» YOUR GOAL
Extract all lines in the data that contain the word "center".

===== RECORDS TO PROCESS

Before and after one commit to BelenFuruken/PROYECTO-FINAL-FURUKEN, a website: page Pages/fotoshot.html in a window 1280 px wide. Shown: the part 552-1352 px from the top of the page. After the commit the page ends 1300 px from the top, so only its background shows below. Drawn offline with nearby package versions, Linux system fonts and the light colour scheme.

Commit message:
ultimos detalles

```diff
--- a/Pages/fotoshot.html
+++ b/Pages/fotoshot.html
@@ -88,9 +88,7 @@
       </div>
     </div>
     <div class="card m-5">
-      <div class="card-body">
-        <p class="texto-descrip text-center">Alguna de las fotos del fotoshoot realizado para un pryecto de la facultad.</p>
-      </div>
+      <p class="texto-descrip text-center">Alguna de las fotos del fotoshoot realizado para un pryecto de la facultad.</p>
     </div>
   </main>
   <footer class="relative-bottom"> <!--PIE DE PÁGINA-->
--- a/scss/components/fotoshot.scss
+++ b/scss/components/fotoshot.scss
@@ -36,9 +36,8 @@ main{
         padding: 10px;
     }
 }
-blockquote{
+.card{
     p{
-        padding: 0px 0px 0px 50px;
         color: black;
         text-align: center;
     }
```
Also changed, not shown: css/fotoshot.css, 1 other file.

==========
===== RECORDS TO PROCESS

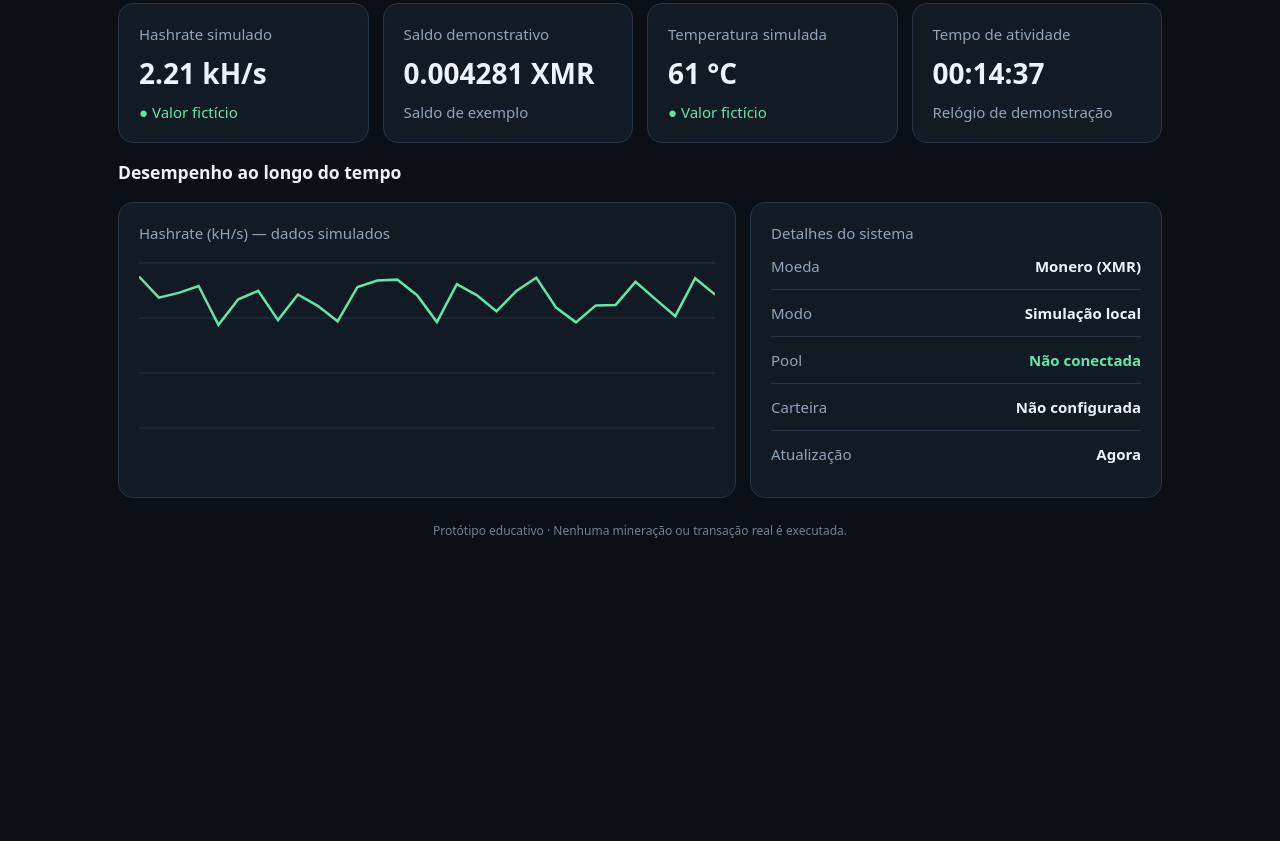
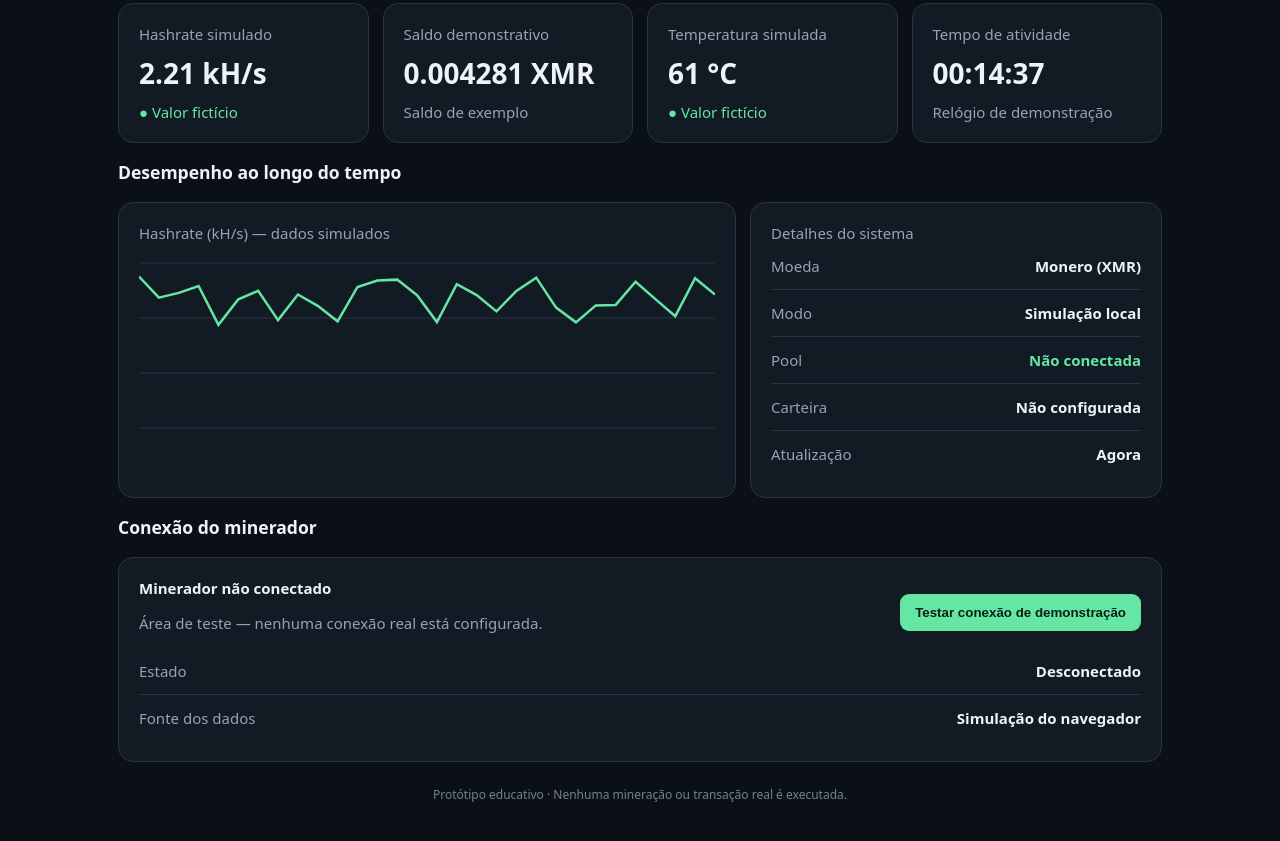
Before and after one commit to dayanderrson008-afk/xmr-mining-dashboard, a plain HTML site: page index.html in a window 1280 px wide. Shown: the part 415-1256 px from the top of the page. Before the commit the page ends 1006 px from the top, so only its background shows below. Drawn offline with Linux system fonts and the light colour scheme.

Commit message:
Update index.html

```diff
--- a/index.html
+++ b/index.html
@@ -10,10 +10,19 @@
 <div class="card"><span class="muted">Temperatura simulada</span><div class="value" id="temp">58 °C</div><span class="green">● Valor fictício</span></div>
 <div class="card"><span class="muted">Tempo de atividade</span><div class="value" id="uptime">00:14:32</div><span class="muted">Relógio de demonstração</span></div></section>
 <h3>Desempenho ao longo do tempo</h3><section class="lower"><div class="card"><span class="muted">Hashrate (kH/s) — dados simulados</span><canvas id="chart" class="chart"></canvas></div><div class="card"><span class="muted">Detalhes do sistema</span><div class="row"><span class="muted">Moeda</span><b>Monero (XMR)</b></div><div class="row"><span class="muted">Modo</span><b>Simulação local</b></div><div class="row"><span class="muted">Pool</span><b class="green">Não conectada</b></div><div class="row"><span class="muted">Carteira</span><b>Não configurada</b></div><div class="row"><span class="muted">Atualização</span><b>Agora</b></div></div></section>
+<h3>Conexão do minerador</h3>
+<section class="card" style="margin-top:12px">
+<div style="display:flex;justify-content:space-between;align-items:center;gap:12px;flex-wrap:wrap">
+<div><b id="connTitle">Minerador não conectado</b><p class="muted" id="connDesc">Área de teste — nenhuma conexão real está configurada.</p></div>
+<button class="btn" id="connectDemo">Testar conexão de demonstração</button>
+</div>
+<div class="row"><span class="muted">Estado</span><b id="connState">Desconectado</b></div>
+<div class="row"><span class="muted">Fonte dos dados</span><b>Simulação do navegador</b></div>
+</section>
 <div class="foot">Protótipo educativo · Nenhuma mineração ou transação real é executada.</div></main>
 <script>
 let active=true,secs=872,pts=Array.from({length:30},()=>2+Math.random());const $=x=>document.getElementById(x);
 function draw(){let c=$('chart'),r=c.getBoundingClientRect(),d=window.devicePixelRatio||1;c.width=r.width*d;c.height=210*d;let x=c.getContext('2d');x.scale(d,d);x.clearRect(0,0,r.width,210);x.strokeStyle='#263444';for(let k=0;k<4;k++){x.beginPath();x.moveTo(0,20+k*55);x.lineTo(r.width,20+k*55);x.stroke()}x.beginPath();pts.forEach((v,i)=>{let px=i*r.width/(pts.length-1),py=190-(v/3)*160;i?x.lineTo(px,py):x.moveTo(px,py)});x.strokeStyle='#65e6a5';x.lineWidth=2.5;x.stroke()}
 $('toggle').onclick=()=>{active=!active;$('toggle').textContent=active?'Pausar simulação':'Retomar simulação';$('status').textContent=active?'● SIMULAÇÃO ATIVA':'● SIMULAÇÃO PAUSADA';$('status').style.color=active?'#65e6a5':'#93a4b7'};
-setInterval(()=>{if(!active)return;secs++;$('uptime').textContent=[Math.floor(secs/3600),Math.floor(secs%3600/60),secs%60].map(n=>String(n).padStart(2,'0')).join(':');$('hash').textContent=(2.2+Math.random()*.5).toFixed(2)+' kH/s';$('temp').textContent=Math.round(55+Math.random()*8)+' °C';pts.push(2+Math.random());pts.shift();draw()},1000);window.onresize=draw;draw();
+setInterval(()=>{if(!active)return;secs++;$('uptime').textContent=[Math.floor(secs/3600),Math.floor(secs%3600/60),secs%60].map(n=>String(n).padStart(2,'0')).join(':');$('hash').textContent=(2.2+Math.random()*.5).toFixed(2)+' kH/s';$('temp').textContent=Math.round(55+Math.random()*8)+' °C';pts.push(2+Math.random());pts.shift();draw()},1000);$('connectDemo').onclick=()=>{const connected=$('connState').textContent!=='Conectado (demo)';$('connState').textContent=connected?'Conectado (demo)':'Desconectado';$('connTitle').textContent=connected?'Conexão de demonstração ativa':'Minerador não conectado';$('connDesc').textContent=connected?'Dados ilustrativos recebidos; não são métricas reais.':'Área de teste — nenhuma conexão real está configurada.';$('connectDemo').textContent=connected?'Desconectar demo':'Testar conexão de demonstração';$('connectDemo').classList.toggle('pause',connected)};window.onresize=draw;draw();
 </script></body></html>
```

==========

» THE COMPLETED TASK
-        <p class="texto-descrip text-center">Alguna de las fotos del fotoshoot realizado para un pryecto de la facultad.</p>
+      <p class="texto-descrip text-center">Alguna de las fotos del fotoshoot realizado para un pryecto de la facultad.</p>
         text-align: center;
+<div style="display:flex;justify-content:space-between;align-items:center;gap:12px;flex-wrap:wrap">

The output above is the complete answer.